Abedi, J., Leon, S., Kao, J., Bayley, R., Ewers, N., Herman, J., & Mundhenk, K. (2011). Accessible reading assessments for students with disabilities: The role of cognitive, grammatical, lexical, and textual/visual features (CRESST Report No. 785). Los Angeles: National Center for Research on Evaluation, Standards, and Student Testing. Retrieved from http://www.cse.ucla.edu/products/reports/R785.pdf

Report

Abedi, J., Leon, S., Kao, J., Bayley, R., Ewers, N., Herman, J., & Mundhenk, K. (2011). Accessible reading assessments for students with disabilities: The role of cognitive, grammatical, lexical, and textual/visual features (CRESST Report No. 785). Los Angeles: National Center for Research on Evaluation, Standards, and Student Testing. Retrieved from http://www.cse.ucla.edu/products/reports/R785.pdf

Notes

CRESST report 785

Tags

Middle school; No disability; Reading; U.S. context

URL

http://www.cse.ucla.edu/products/reports/R785.pdf

Summary

Accommodation

In this report, authors investigated the role that certain features of reading test items (cognitive, grammatical, lexical, textual/visual) play in causing reading test items to function differently for students with and without disabilities.

Participants

Participants were students in grade 8 in three unidentified states (U.S.). Students with (n=28,812) and without disabilities (n=257,211) were included in the analyses.

Dependent Variable

The dependent variable was scores on nine reading assessment forms across the three participating states. Assessments included multiple-choice, extended-response, and field test items. External raters also rated the accessibility of items.

Findings

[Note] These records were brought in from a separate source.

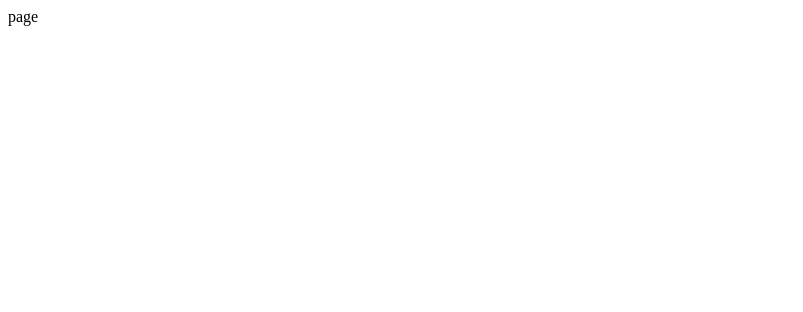
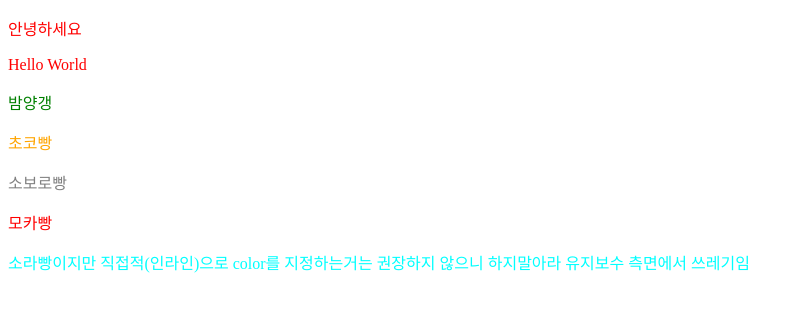
Before and after one commit to leejhyun13/jspage, a plain HTML site: page index.html in a window 1280 px wide. Shown: the whole page, without its empty margins (0-803 px from the left). Drawn offline with Linux system fonts and the light colour scheme.

Commit message:
두번째 커밋

```diff
--- a/index.html
+++ b/index.html
@@ -3,9 +3,26 @@
 <head>
   <meta charset="UTF-8">
   <meta name="viewport" content="width=device-width, initial-scale=1.0">
-  <title>Document</title>
+  <link rel="stylesheet" href="style.css"/>
+  <style>
+    p {color: red;}
+    .a {color: green;}
+  </style>
+  <title>빵</title>
 </head>
 <body>
-  page
+  <p class="text">안녕하세요</p>
+  <p>Hello World</p>
+  <p class="a">밤양갱</p>
+  <p class="b">초코빵</p>
+  <p class="c">소보로빵</p>
+  <p class="d">모카빵</p>
+  <p style="color: cyan">소라빵이지만 직접적(인라인)으로 color를 지정하는거는 권장하지 않으니 하지말아라 유지보수 측면에서 쓰레기임</p>
+
+  <script>
+      console.log('Hi! my name is LeeJHyun');
+      document.getElementsByClassName('c')[0].style.color = 'gray';
+  </script>
 </body>
+  <script src="script.js"></script>
 </html>
--- a/script.js
+++ b/script.js
@@ -0,0 +1 @@
+document.getElementById('d').style.color = 'yellow';
--- a/style.css
+++ b/style.css
@@ -0,0 +1 @@
+.b {color: orange;}
```
Also changed, not shown: 24.04.04.md (added).
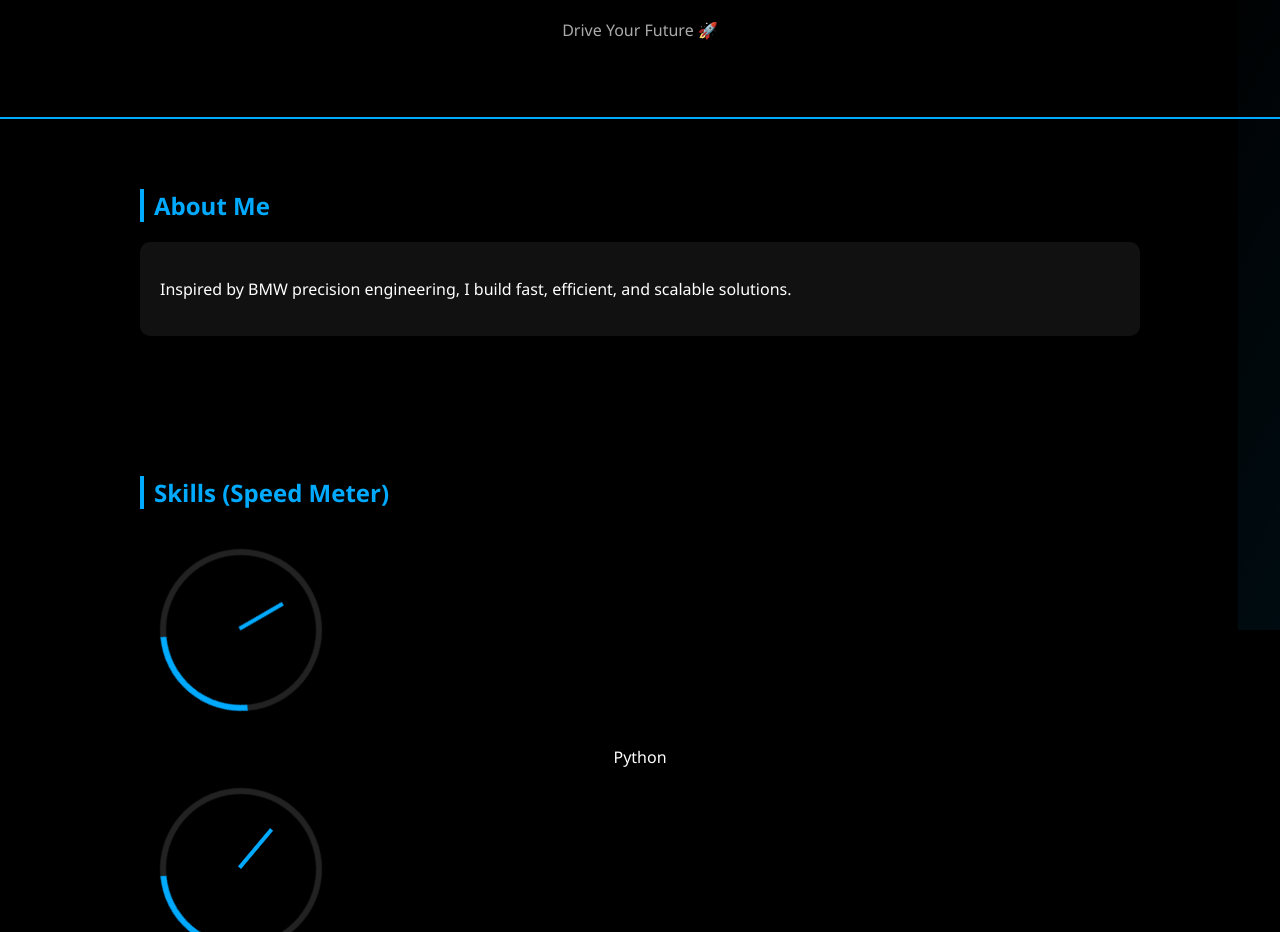
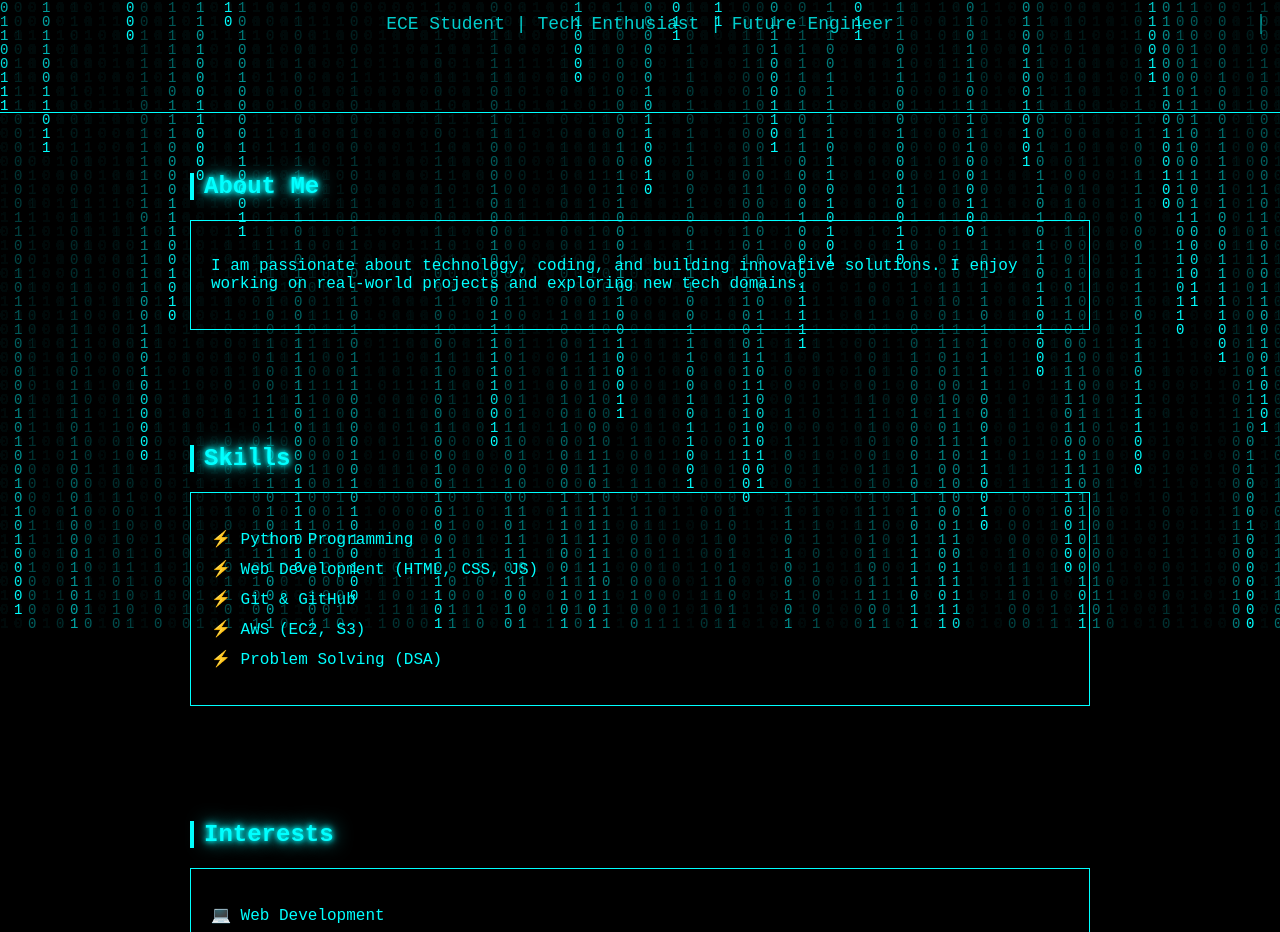
Before and after one commit to LoopWithN/mygit, a website: page index.html in a window 1280 px wide. Shown: the part 170-1102 px from the top of the page. Drawn offline with Linux system fonts and the light colour scheme.

Commit message:
Revamp portfolio layout and styling
Updated styles and content for a modernized portfolio layout.

```diff
--- a/index.html
+++ b/index.html
@@ -2,175 +2,225 @@
 <html lang="en">
 <head>
 <meta charset="UTF-8">
-<title> MY Portfolio</title>
+<title>My Portfolio</title>
 
 <style>
     body {
         margin: 0;
         background: #000;
-        color: #fff;
-        font-family: 'Segoe UI', sans-serif;
+        color: #0ff;
+        font-family: 'Courier New', monospace;
         overflow-x: hidden;
     }
 
-    :root {
-        --bmw-blue: #00aaff;
-    }
-
-    /* HEADLIGHT SWEEP */
-    .light {
-        position: fixed;
-        top: 0;
-        left: -100%;
-        width: 200%;
-        height: 100%;
-        background: linear-gradient(120deg, transparent, rgba(0,170,255,0.2), transparent);
-        animation: sweep 6s infinite;
-        z-index: 0;
-    }
-
-    @keyframes sweep {
-        0% { left: -100%; }
-        100% { left: 100%; }
+    /* Neon Glow Effect */
+    .glow {
+        color: #0ff;
+        text-shadow: 0 0 5px #0ff,
+                     0 0 10px #0ff,
+                     0 0 20px #0ff;
     }
 
     header {
         text-align: center;
-        padding: 60px;
-        border-bottom: 2px solid var(--bmw-blue);
-        position: relative;
-        z-index: 1;
+        padding: 60px 20px;
+        border-bottom: 1px solid #0ff;
+        animation: fadeIn 2s ease-in;
     }
 
     h1 {
-        font-size: 48px;
+        font-size: 50px;
         letter-spacing: 3px;
     }
 
     .tagline {
-        color: #aaa;
+        font-size: 18px;
+        margin-top: 10px;
+        opacity: 0.8;
     }
 
     section {
-        max-width: 1000px;
+        max-width: 900px;
         margin: auto;
-        padding: 50px 20px;
-        position: relative;
-        z-index: 1;
+        padding: 40px 20px;
+        animation: slideUp 1.5s ease;
     }
 
     h2 {
-        color: var(--bmw-blue);
-        border-left: 4px solid var(--bmw-blue);
+        border-left: 4px solid #0ff;
         padding-left: 10px;
+        margin-bottom: 20px;
     }
 
     .card {
-        background: #111;
+        border: 1px solid #0ff;
         padding: 20px;
-        margin: 20px 0;
-        border-radius: 10px;
+        margin: 15px 0;
         transition: 0.3s;
+        position: relative;
     }
 
     .card:hover {
-        box-shadow: 0 0 20px var(--bmw-blue);
+        box-shadow: 0 0 20px #0ff;
+        transform: scale(1.03);
     }
 
-    /* SPEEDOMETER */
-    .meter {
-        width: 150px;
-        height: 150px;
-        border: 6px solid #222;
-        border-top: 6px solid var(--bmw-blue);
-        border-radius: 50%;
-        position: relative;
-        margin: 20px;
-        display: inline-block;
-        animation: rotateMeter 2s ease-out forwards;
+    ul {
+        list-style: none;
+        padding: 0;
     }
 
-    .meter span {
-        position: absolute;
-        width: 4px;
-        height: 50px;
-        background: var(--bmw-blue);
-        top: 25px;
-        left: 50%;
-        transform-origin: bottom;
+    li {
+        margin: 10px 0;
     }
 
-    .meter-label {
-        text-align: center;
-        margin-top: 10px;
+    /* Typing Animation */
+    .typing {
+        border-right: 2px solid #0ff;
+        white-space: nowrap;
+        overflow: hidden;
+        width: 0;
+        animation: typing 4s steps(30, end) forwards,
+                   blink 0.7s infinite;
     }
 
-    @keyframes rotateMeter {
-        from { transform: rotate(0deg); }
-        to { transform: rotate(220deg); }
+    /* Animations */
+    @keyframes typing {
+        from { width: 0 }
+        to { width: 100% }
+    }
+
+    @keyframes blink {
+        50% { border-color: transparent }
+    }
+
+    @keyframes fadeIn {
+        from { opacity: 0 }
+        to { opacity: 1 }
+    }
+
+    @keyframes slideUp {
+        from {
+            transform: translateY(50px);
+            opacity: 0;
+        }
+        to {
+            transform: translateY(0);
+            opacity: 1;
+        }
+    }
+
+    /* Matrix Background Effect */
+    canvas {
+        position: fixed;
+        top: 0;
+        left: 0;
+        z-index: -1;
     }
 
     footer {
         text-align: center;
         padding: 20px;
-        border-top: 1px solid #222;
+        border-top: 1px solid #0ff;
     }
 </style>
 </head>
 
 <body>
 
-<div class="light"></div>
+<canvas id="matrix"></canvas>
 
 <header>
-    <h1>SIDDHARDHA</h1>
-    <p class="tagline">Drive Your Future 🚀</p>
+    <h1 class="glow">SIDDHARDHA</h1>
+    <p class="tagline typing">ECE Student | Tech Enthusiast | Future Engineer</p>
 </header>
 
 <section>
-    <h2>About Me</h2>
+    <h2 class="glow">About Me</h2>
     <div class="card">
         <p>
-            Inspired by BMW precision engineering, I build fast, efficient, and scalable solutions.
+            I am passionate about technology, coding, and building innovative solutions.
+            I enjoy working on real-world projects and exploring new tech domains.
         </p>
     </div>
 </section>
 
 <section>
-    <h2>Skills (Speed Meter)</h2>
-
-    <div class="meter">
-        <span style="transform: rotate(200deg);"></span>
-    </div>
-    <div class="meter-label">Python</div>
-
-    <div class="meter">
-        <span style="transform: rotate(180deg);"></span>
-    </div>
-    <div class="meter-label">Web Dev</div>
-
-    <div class="meter">
-        <span style="transform: rotate(150deg);"></span>
-    </div>
-    <div class="meter-label">AWS</div>
-
-</section>
-
-<section>
-    <h2>Interests</h2>
+    <h2 class="glow">Skills</h2>
     <div class="card">
         <ul>
-            <li>🚗 Automotive Tech</li>
-            <li>💻 Development</li>
-            <li>🔌 Electronics</li>
-            <li>☁ Cloud</li>
+            <li>⚡ Python Programming</li>
+            <li>⚡ Web Development (HTML, CSS, JS)</li>
+            <li>⚡ Git & GitHub</li>
+            <li>⚡ AWS (EC2, S3)</li>
+            <li>⚡ Problem Solving (DSA)</li>
         </ul>
     </div>
 </section>
 
+<section>
+    <h2 class="glow">Interests</h2>
+    <div class="card">
+        <ul>
+            <li>💻 Web Development</li>
+            <li>🔌 VLSI & Electronics</li>
+            <li>☁ Cloud Computing</li>
+            <li>🤖 AI & ML</li>
+        </ul>
+    </div>
+</section>
+
+<section>
+    <h2 class="glow">Contact</h2>
+    <div class="card">
+        <p>Email: siddhardha2933@email.com</p>
+        <p>GitHub: github.com/loopwithN</p>
+        <p>LinkedIn: linkedin.com/in/nsiddhardha</p>
+    </div>
+</section>
+
 <footer>
-    <p>© 2026 SIDDHARDHA | BMW Performance UI</p>
+    <p>© 2026 YOUR NAME</p>
 </footer>
+
+<script>
+/* Matrix Effect */
+const canvas = document.getElementById("matrix");
+const ctx = canvas.getContext("2d");
+
+canvas.height = window.innerHeight;
+canvas.width = window.innerWidth;
+
+const letters = "01";
+const fontSize = 14;
+const columns = canvas.width / fontSize;
+
+const drops = [];
+for (let i = 0; i < columns; i++) {
+    drops[i] = 1;
+}
+
+function draw() {
+    ctx.fillStyle = "rgba(0, 0, 0, 0.05)";
+    ctx.fillRect(0, 0, canvas.width, canvas.height);
+
+    ctx.fillStyle = "#0ff";
+    ctx.font = fontSize + "px monospace";
+
+    for (let i = 0; i < drops.length; i++) {
+        const text = letters[Math.floor(Math.random() * letters.length)];
+        ctx.fillText(text, i * fontSize, drops[i] * fontSize);
+
+        if (drops[i] * fontSize > canvas.height && Math.random() > 0.975) {
+            drops[i] = 0;
+        }
+
+        drops[i]++;
+    }
+}
+
+setInterval(draw, 33);
+</script>
 
 </body>
 </html>
```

Results indicated that students with disabilities perform lower on standardized tests than students with no identified disabilities in both state and national assessments. DIF and discriminant analysis procedures revealed that some accessibility features had more impact on reading than other features, and some of these features had more differentiating power than others between students with and without disabilities. Features that had the highest level of impact on the performance of students with disabilities (i.e., their performance was lower): depth of knowledge, complex verbs, subordinate clauses, % of unique words compared to total words at passage level, words with more than 7 letters, point size, font change, and unnecessary visuals. Discriminant analyses suggested that textual/visual features and lexical features have the highest level of discrimination power between students with and without disabilities. Limitations of the study were reported, and future research directions were suggested.